To prevent the outbreak from spreading to neighbouring Uganda, the UN Central Emergency Response Fund (CERF) recently approved a grant of USD 717,000 to IOM to focus on national preparedness and public health response strategies with comprehensive population mobility-related information. IOM is implementing the project in synergies with other UN agencies and partnership with the Uganda Government.
“The health system through the leadership of Ministry of Health is building on strategies and structures that will be the foundation for a stronger disease surveillance system that will look not just at Ebola outbreaks, but also to all diseases that may be spreading within and across a country,” IOM Uganda Chief of Mission Ali Abdi said during a launch event for the new initiative last week in south-western Uganda.
“The volunteers and health workers that we are training will be also our future resources as capacities cannot disappear but will grow stronger with experience.”
Although none of the nine previous outbreaks in DRC were transmitted outside the country, the WHO has assessed the risk this time as “very high” due to the proximity to urban centres and international borders. Transportation and trade links are also deemed potential conduits along which the disease may spread.
Countries like Uganda and Rwanda also host and continue to receive Congolese refugees and asylum seekers.

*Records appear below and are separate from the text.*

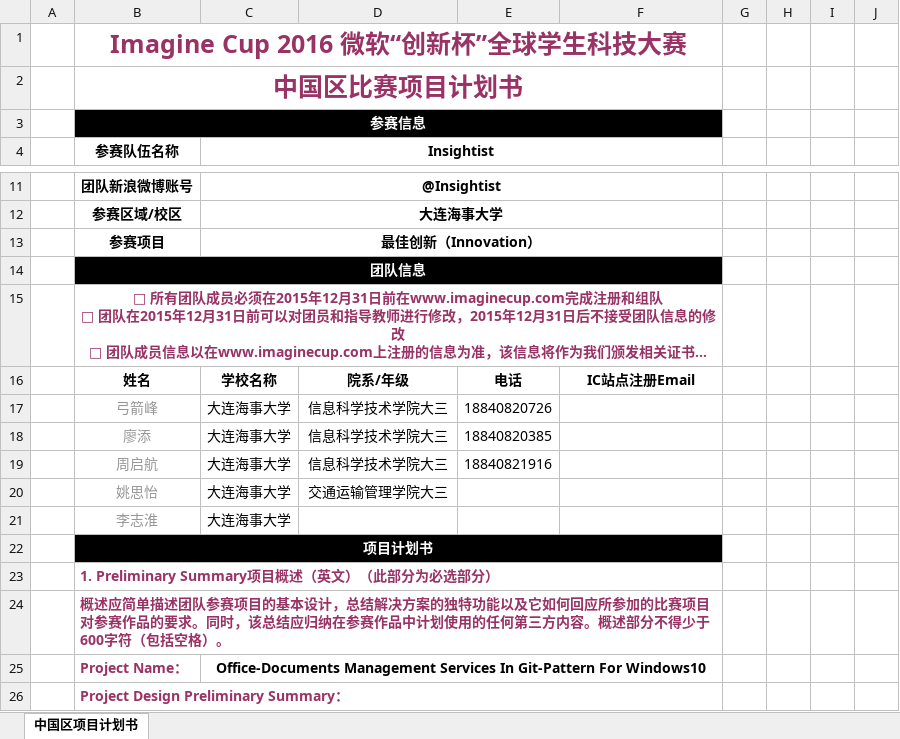
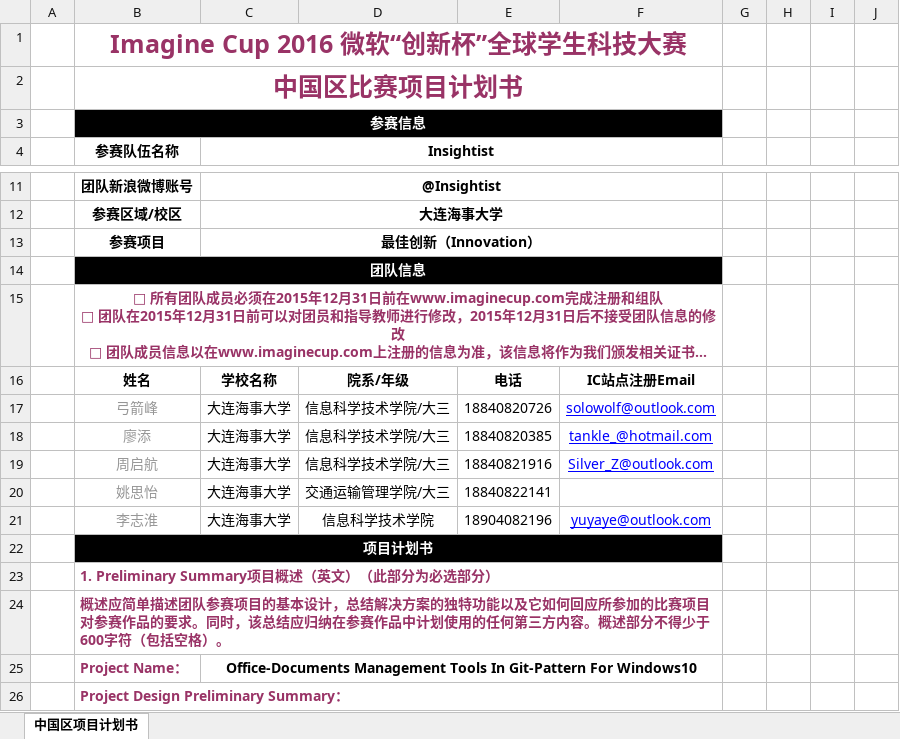
Before and after one commit to Insightist/DesignDoc, an Excel workbook: 项目计划书 GitOffice.xlsx, sheet 中国区项目计划书, drawn as a sheet; only a part is shown, gaps mark what is left out; long unchanged cells end in …; values as stored, in another font and other column widths than the file's, no borders; charts and pictures not drawn; removed rows and columns are numbered as before the commit, all else as after; the diff covers the shown part only; the diff names each change by its address in the sheet, - before the commit and + after, or states it on an @@ line.

Commit message:
Change some contents

```diff
--- a/项目计划书 GitOffice.xlsx (sheet 中国区项目计划书)
+++ b/项目计划书 GitOffice.xlsx (sheet 中国区项目计划书)
-D17:D19: 信息科学技术学院大三
+D17:D19: 信息科学技术学院/大三
-F17: (empty)
+F17: solowolf@outlook.com
-F18: (empty)
+F18: tankle_@hotmail.com
-F19: (empty)
+F19: Silver_Z@outlook.com
-D20: 交通运输管理学院大三
+D20: 交通运输管理学院/大三
-E20: (empty)
+E20: 18840822141
-row 21:  | 李志淮 | 大连海事大学
+row 21:  | 李志淮 | 大连海事大学 | 信息科学技术学院 | 18904082196 | yuyaye@outlook.com
-C25 (Insightist): Office-Documents Management Services In Git-Pattern…
+C25 (Insightist): Office-Documents Management Tools In Git-Pattern…
```
Also changed, not shown: 9 added rows and 10 edited cells elsewhere in this sheet, charts or pictures.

These factors have heightened the need for DRC’s neighbours to be improve preparedness to contain a potential outbreak across the borders without inhibiting travel or trade.
The CERF-funded project Improving National Preparedness and Information Management for Ebola Virus Disease Surveillance at Ugandan Points of Entry was launched 2 April in Kisoro, one of the districts bordering DRC.
Thirty-two mobile telephone handsets and four computers have been handed over to targeted districts to support the capture and relay of population mobility-related data to the district headquarters in the region and to the national emergency operation centre in Kampala. IOM is also deploying data analysts to each of the districts.
Such enhanced national and local capacity at points of entry to effectively prevent detect and manage EVD and other health risks will be augmented by training border and health personnel in screening and surveillance techniques, as well. IOM will also strengthen the capacity of officials to raise alerts and improve reaction to possible health threats across the border through improved coordination on points of entry at the local and national levels.
Presiding at the project launch was Assistant Commissioner Allan Muruta, the Ebola Incident Commander in Uganda’s Ministry of Health, with whose personnel IOM will work in the south-western districts of Kisoro, Kanungu, Rukungiri
Further IOM interventions in Uganda include:
- training border officials on managing borders during humanitarian emergencies,
- screening refugees confirmed for resettlement and
- establishing flow monitoring using IOM’s Displacement Tracking Matrix (DTM)
DTM data inform the response as knowledge of population mobility dynamics is crucial for rendering epidemiology and public health decisions that aim to prevent, detect and respond to public health events. IOM also has harmonized standard operating procedures at points of entry to reinforce collaboration and impact.
During the 2013-2016 Ebola outbreak in West Africa, IOM developed the Health, Border and Mobility Management Framework (HBMM) for use in locations where the risk of disease transmission is high between migrant and sedentary communities. The framework empowers governments and communities to prevent, detect and respond to health threats at points of origin, transit, destination and return.